[Dataset excerpts]
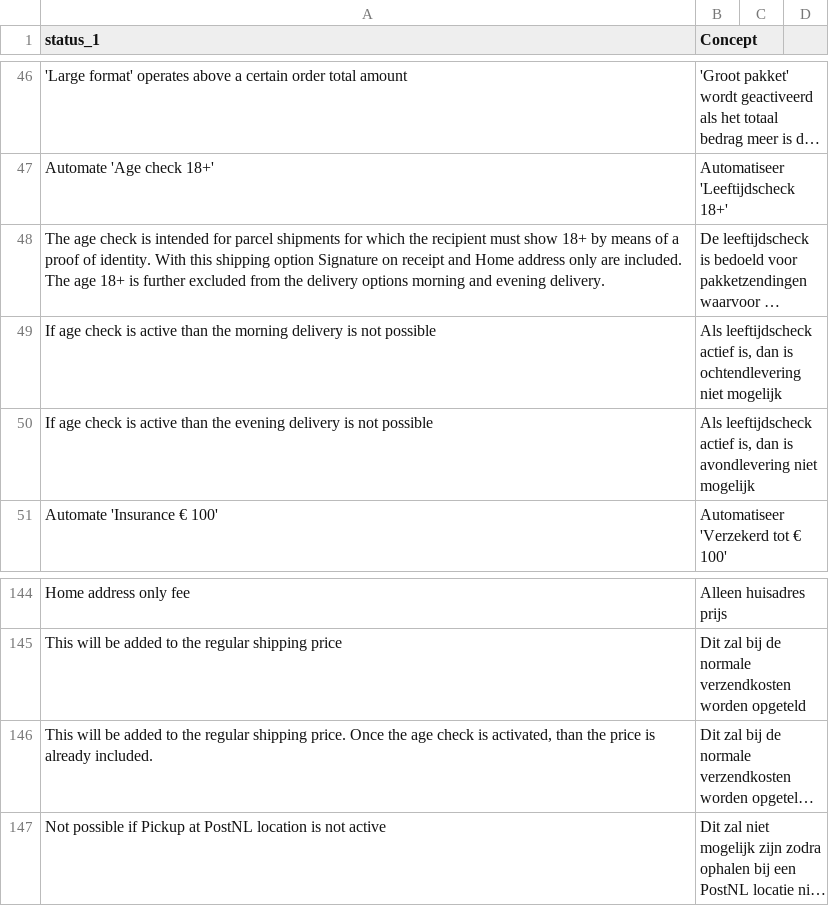
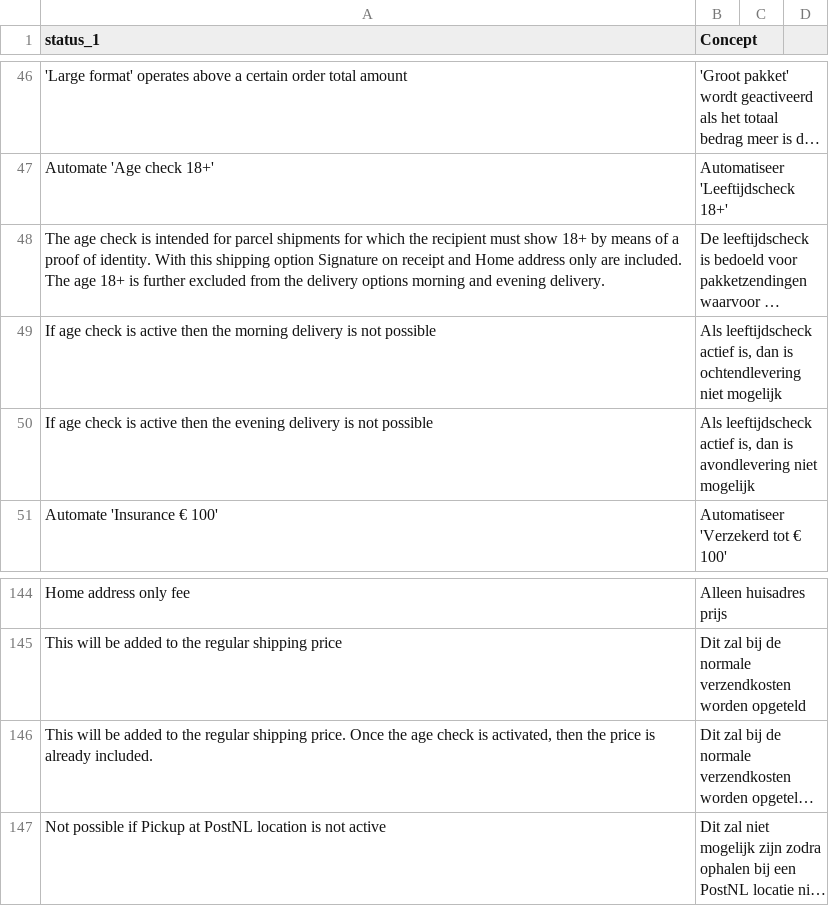
Before and after one commit to myparcelnl/magento, a CSV file: i18n/nl_NL.csv, drawn as a sheet; only a part is shown, gaps mark what is left out; long unchanged cells end in …; the diff names each change by its address in the sheet, - before the commit and + after, or states it on an @@ line.

Commit message:
Update nl_NL.csv

```diff
--- a/i18n/nl_NL.csv
+++ b/i18n/nl_NL.csv
-A49 (status_1): …is active than the morning…
+A49 (status_1): …is active then the morning…
-A50 (status_1): …is active than the evening…
+A50 (status_1): …is active then the evening…
-A146 (status_1): …is activated, than the price…
+A146 (status_1): …is activated, then the price…
```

Prompt :: Produce the entries again, word for word, without any of their pictures.

Output of the task ::
Before and after one commit to myparcelnl/magento, a CSV file: i18n/nl_NL.csv, drawn as a sheet; only a part is shown, gaps mark what is left out; long unchanged cells end in …; the diff names each change by its address in the sheet, - before the commit and + after, or states it on an @@ line.

Commit message:
Update nl_NL.csv

```diff
--- a/i18n/nl_NL.csv
+++ b/i18n/nl_NL.csv
-A49 (status_1): …is active than the morning…
+A49 (status_1): …is active then the morning…
-A50 (status_1): …is active than the evening…
+A50 (status_1): …is active then the evening…
-A146 (status_1): …is activated, than the price…
+A146 (status_1): …is activated, then the price…
```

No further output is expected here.